The Bundled Payments for Care Improvement (BPCI) initiative tests four different models based on episodes of care that involve an inpatient hospital stay.
What’s the Issue?
The Affordable Care Act (ACA) gave the Centers for Medicare and Medicaid Services (CMS) broad authority to test out new payment models that have the potential to reduce Medicare spending, as long as those models preserve or enhance the quality of care provided to beneficiaries. Sylvia Mathews Burwell, secretary for health and human services, has committed to tying 50 percent of Medicare payments to these new alternative payment models by the end of 2018.
The Center for Medicare and Medicaid Innovation (CMMI) within CMS is testing a variety of new approaches, including paying providers for episodes of care instead of for each service provided.
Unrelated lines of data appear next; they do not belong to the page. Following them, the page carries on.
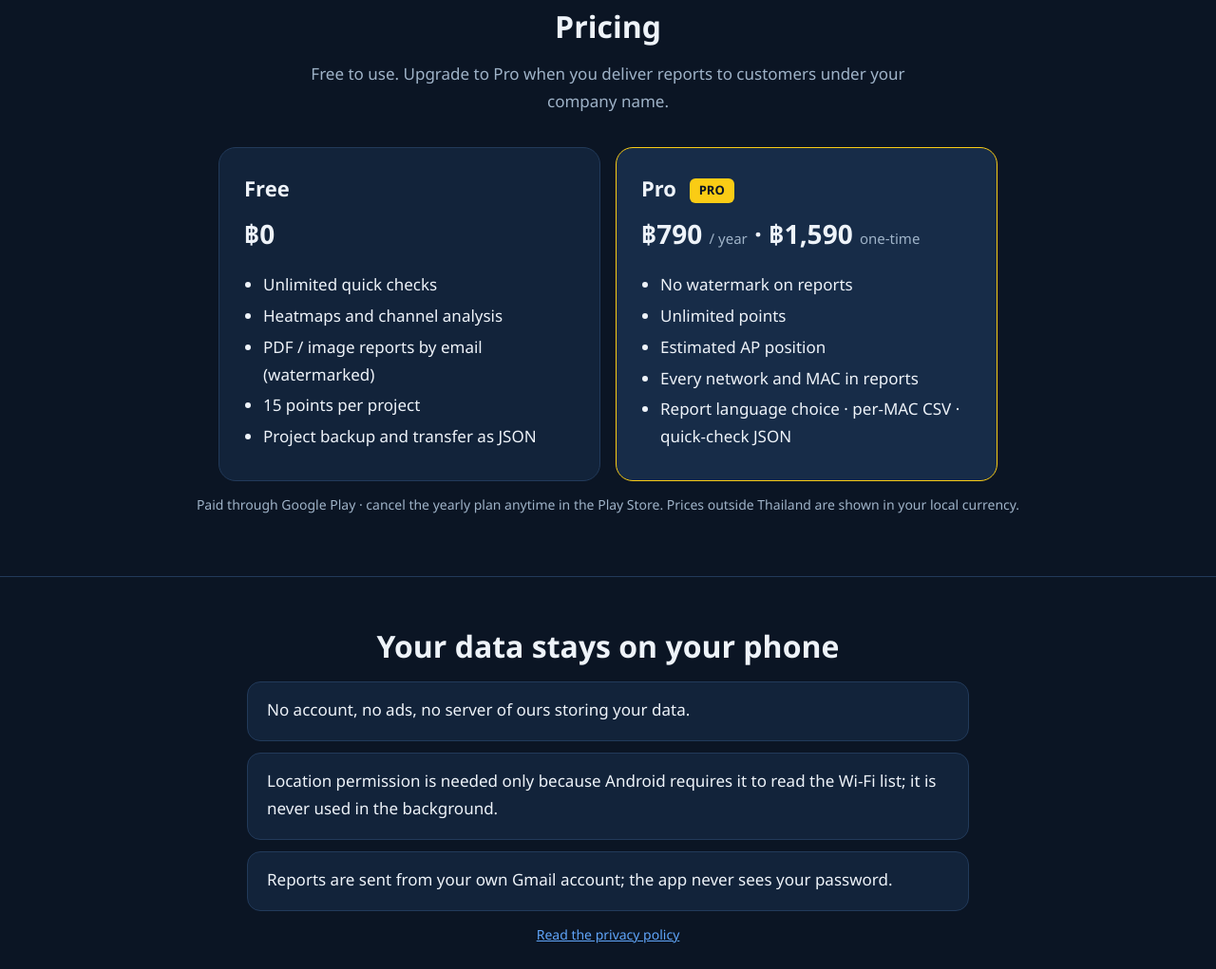
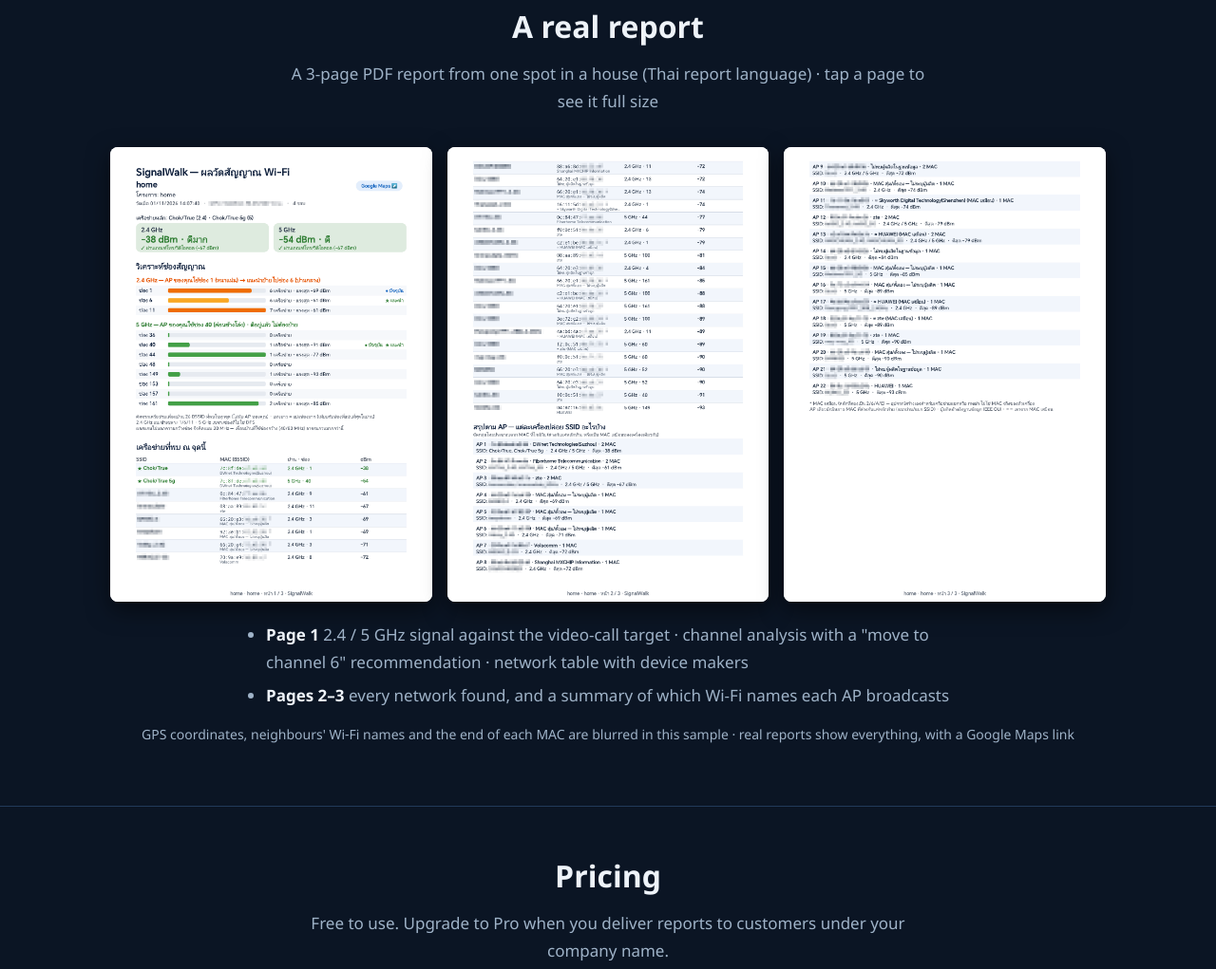
Before and after one commit to signalwalkapp-chok/signalwalk, a plain HTML site: page index.html in a window 1280 px wide. Shown: the part 2208-3229 px from the top of the page at 95% size. Drawn offline with Linux system fonts and the light colour scheme.

Commit message:
Add files via upload

```diff
--- a/index.html
+++ b/index.html
@@ -75,6 +75,14 @@
   .card p { margin: 0; color: var(--muted); font-size: 15.5px; }
   .card .icon { font-size: 26px; }
 
+  .report-pages { display: grid; grid-template-columns: repeat(3, 1fr); gap: 16px; }
+  .report-pages img { width: 100%; height: auto; display: block; border-radius: 8px; background: #fff;
+                      box-shadow: 0 8px 24px #0008; transition: transform .15s; }
+  .report-pages a:hover img { transform: translateY(-3px); }
+  .report-notes { max-width: 760px; margin: 22px auto 0; padding-left: 20px; color: var(--muted); }
+  .report-notes li { margin: 6px 0; }
+  .report-notes b { color: var(--ink); }
+
   .plans { display: grid; grid-template-columns: 1fr 1fr; gap: 16px; max-width: 820px; margin: 0 auto; }
   .plan { background: var(--panel); border: 1px solid var(--line); border-radius: 18px; padding: 26px; }
   .plan.pro { background: var(--panel-2); border-color: var(--gold); }
@@ -98,6 +106,7 @@
   }
   @media (max-width: 560px) {
     .features, .plans { grid-template-columns: 1fr; }
+    .report-pages { grid-template-columns: 1fr 1fr; }
     header { padding-top: 64px; }
   }
 </style>
@@ -211,6 +220,31 @@
         <p class="th">รายงานจัดกลุ่ม MAC ของเครื่องเดียวกัน บอกว่าเราเตอร์แต่ละตัวปล่อย Wi‑Fi ชื่ออะไรบ้าง ทั้ง 2.4 / 5 GHz และเครือข่ายแขก</p>
         <p class="en">Reports group the MACs of one unit and list which Wi‑Fi names each router broadcasts, across 2.4 / 5 GHz and guest networks.</p></div>
     </div>
+  </div>
+</section>
+
+<section id="sample-report">
+  <div class="wrap">
+    <h2><span class="th">ตัวอย่างรายงานจริง</span><span class="en">A real report</span></h2>
+    <p class="lead">
+      <span class="th">รายงาน PDF 3 หน้า จากการวัดในบ้านหลังหนึ่ง 1 จุด · แตะเพื่อดูภาพเต็ม</span>
+      <span class="en">A 3‑page PDF report from one spot in a house (Thai report language) · tap a page to see it full size</span>
+    </p>
+    <div class="report-pages">
+      <a href="img/report/page-1.png" target="_blank" rel="noopener"><img src="img/report/page-1.png" alt="Report page 1: signal, channel analysis, networks" loading="lazy"></a>
+      <a href="img/report/page-2.png" target="_blank" rel="noopener"><img src="img/report/page-2.png" alt="Report page 2: networks and summary by AP" loading="lazy"></a>
+      <a href="img/report/page-3.png" target="_blank" rel="noopener"><img src="img/report/page-3.png" alt="Report page 3: summary by AP" loading="lazy"></a>
+    </div>
+    <ul class="report-notes">
+      <li><span class="th"><b>หน้า 1</b> ค่าสัญญาณ 2.4 / 5 GHz เทียบเกณฑ์วิดีโอคอล · วิเคราะห์ช่องพร้อมคำแนะนำ "ย้ายไปช่อง 6" · ตารางเครือข่ายพร้อมยี่ห้ออุปกรณ์</span>
+          <span class="en"><b>Page 1</b> 2.4 / 5 GHz signal against the video‑call target · channel analysis with a "move to channel 6" recommendation · network table with device makers</span></li>
+      <li><span class="th"><b>หน้า 2–3</b> เครือข่ายทั้งหมดที่พบ และสรุปตาม AP ว่าแต่ละเครื่องปล่อย Wi‑Fi ชื่ออะไรบ้าง</span>
+          <span class="en"><b>Pages 2–3</b> every network found, and a summary of which Wi‑Fi names each AP broadcasts</span></li>
+    </ul>
+    <p class="note" style="text-align:center">
+      <span class="th">ในตัวอย่างนี้เบลอพิกัด GPS ชื่อ Wi‑Fi ของเพื่อนบ้าน และท้าย MAC ไว้ · รายงานจริงแสดงครบ พร้อมลิงก์ Google Maps</span>
+      <span class="en">GPS coordinates, neighbours' Wi‑Fi names and the end of each MAC are blurred in this sample · real reports show everything, with a Google Maps link</span>
+    </p>
   </div>
 </section>
 
```
Also changed, not shown: img/report/page-1.png (added), img/report/page-2.png (added), img/report/page-3.png (added).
The Bundled Payments for Care Improvement (BPCI) initiative tests four different models based on episodes of care that involve an inpatient hospital stay. One model focuses on care provided during the hospital stay, while the other three models include postacute care provided once the patient is released from the hospital. CMS hopes that by paying for related care as part of a broad payment bundle, different providers that treat a patient during a single episode will have incentives to better coordinate care, avoid unnecessary services, and improve patient health. Most of the savings are expected to come from reducing spending on physician services during the hospital stay and efficiencies in providing postacute care.
This brief describes the different models being tested and CMS’s experience with the project to date.
Both CMS and providers are continuing to gain experience with and learn from the BPCI initiative. All four models have projects underway that will continue into 2016.
Congress gave CMS the authority to expand use of a tested model without requiring a change in law if CMS finds that the model reduces spending without reducing the quality of care or improves the quality of care without increasing spending. CMS has not proposed to expand the use of any BPCI initiative model at this time but could do so in the future.
However, CMS is proposing to expand testing of concepts used in the BPCI initiative on a non-voluntary basis. Under its comprehensive care for joint replacement (CCJR) model, hospitals in the sixty-seven metropolitan areas selected for the model will receive a bundled payment for the inpatient stay and ninety days of postacute care.
While the structure of the CCJR model is similar to model 2, there are significant differences. Hospitals in selected areas will be required to participate in the CCJR model (unless the hospital is already participating in certain tracks of the BPCI initiative), and hospitals in other areas will not be able to participate. All lower extremity joint replacement cases at hospitals within those geographic areas will receive the bundled payment; under the BPCI initiative, cases could be limited to those from specific episode initiators, such as only those physician group practices with which the hospital has a relationship. CMS will implement this new payment model on April 1, 2016.
CMS is also testing bundled payments for care that does not include an inpatient hospital stay. Under its oncology care model, CMS is creating bundled payments for six-month episodes that start with the first claim for chemotherapy. This model is expected to start in spring 2016.